18 June 2010

Summer Thoughts

A beautiful summer's day - and a bonus that it was my day off.  Woke and had breakfast and prayed Matins while Cindi was out for her run and biking, then I headed out not long after she came back.  Very hot today and so I ended up only running 3 miles and then biking the seven up to the swamp and back.  As I was biking along and enjoying the sunshine, and later as I floated in the pool, my mind went back to childhood.

I remembered the wonderful summer visits to the country, when we'd stay at my Grandpa's (later belonging to my Aunt and Uncle).  Morning brought breakfast - country sausage or scrapple, thick slabs of bacon, fresh cantaloupes from the garden, cereals and fruits and so much more.  What did I eat?  I remember almost always choosing a piece of toast with that country butter - it had to be dotted on the bread and slipped into the oven of the wood stove to melt a little, and a strong cup of Aunt Emma's coffee.

Then George and I were out and about.  We loved to play in the branch.  Minnows darted to and fro in the water, crawdads hid under the rocks, water skippers skimmed the surface, and colorful dragonflies hovered here and there.  Sometimes we'd head into Buzzard's Roost and carve our names on the trees (as had generations before us), or we'd drink water from the springs that came out of the side of the hill - one came right from a tree's root.

I loved the time there best of all.  But I had my other grandparents to visit too - no children around there, though.  But wonderful memories of iced tea so sweet it hurt to drink it, the most delicious cornbread in all the world (wood stoves and their ovens cannot be beat for flavor).  Most of all I remember the birds.  When the meal was done, Grandma Bess would scatter some of the corn bread along some boards nailed to the top of a couple posts, and the birds flocked down to eat.  All kinds of beautiful birds - blue birds and cardinals and I can't remember what all.  Just that it was always wonderful to see.

Evenings were usually spent back at the other farm.  I can hear the slow creak of the front porch swing as dust began to settle and we listened to hear the first of the whippoorwill's song.  Sometimes a board game or two in the evening.  Then back with the crowd of adults on the screened in porch for laughter and talking and story telling.  And how many nights did Sue just about put me to sleep as she scratched my back?  Beautiful and wonderful memories.

Both houses sit empty now - my father's parent's home falling apart; my mother's parent's home in much better shape.  I'm glad for growing up with lots and lots of trips to the country.  It's why I think I never took to camping - why camp?  You can have all the benefits and none of the hassles by visiting the family and heading out to the fields, the woods, the branch or run, and the rivers.  I think I'm thinking about it a lot because my cousin's son was suddenly killed - an auto accident this week.  I'm sure I met him but it was long ago.  I wonder if he had the same joys about the old place that his mother's generation had?  I hope he did.  And may God rest his soul.


Becky said...

Enjoyed reading the memories of your grandparents' homes.
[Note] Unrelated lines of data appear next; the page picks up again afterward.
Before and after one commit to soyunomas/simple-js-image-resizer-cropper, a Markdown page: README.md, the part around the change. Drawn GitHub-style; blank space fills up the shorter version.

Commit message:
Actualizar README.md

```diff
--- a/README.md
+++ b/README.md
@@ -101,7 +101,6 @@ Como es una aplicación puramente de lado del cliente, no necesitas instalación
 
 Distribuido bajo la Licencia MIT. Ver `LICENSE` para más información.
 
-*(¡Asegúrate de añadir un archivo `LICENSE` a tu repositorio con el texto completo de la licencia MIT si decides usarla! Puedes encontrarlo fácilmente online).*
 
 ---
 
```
My father's folks lived across the field from us. Grandpa had a small farm. My siblings and I spent as much time there in the summer as we did at home I think. Grandma used to pay us 50 cents a quart to pick wild blackberries. After she bought them, she'd make a cobbler and we'd eat it. A pretty good deal! We waded in the creeks, played with bailing twine and used our imaginations A LOT. By the way, we called them water striders. Maybe that's a fly-over state term. Sounds like you had a very nice day off.

Jeremy Loesch said...

Thanks for the note Will. Seems familiar to my grandparents' place in Houston MO. You know it's rural when Houston is described as being halfway between Licking and Cabool.

My children are going to be raised in a much more suburban setting than I was, but my wife and I are grateful that U-Pick orchards are close by and that we can get our hands dirty with our own tomato plants and blueberry bushes and flower garden.

Sorry to hear about your cousin's son. I hope that your words on "Lord, Thee I Love" will give you some comfort and solace.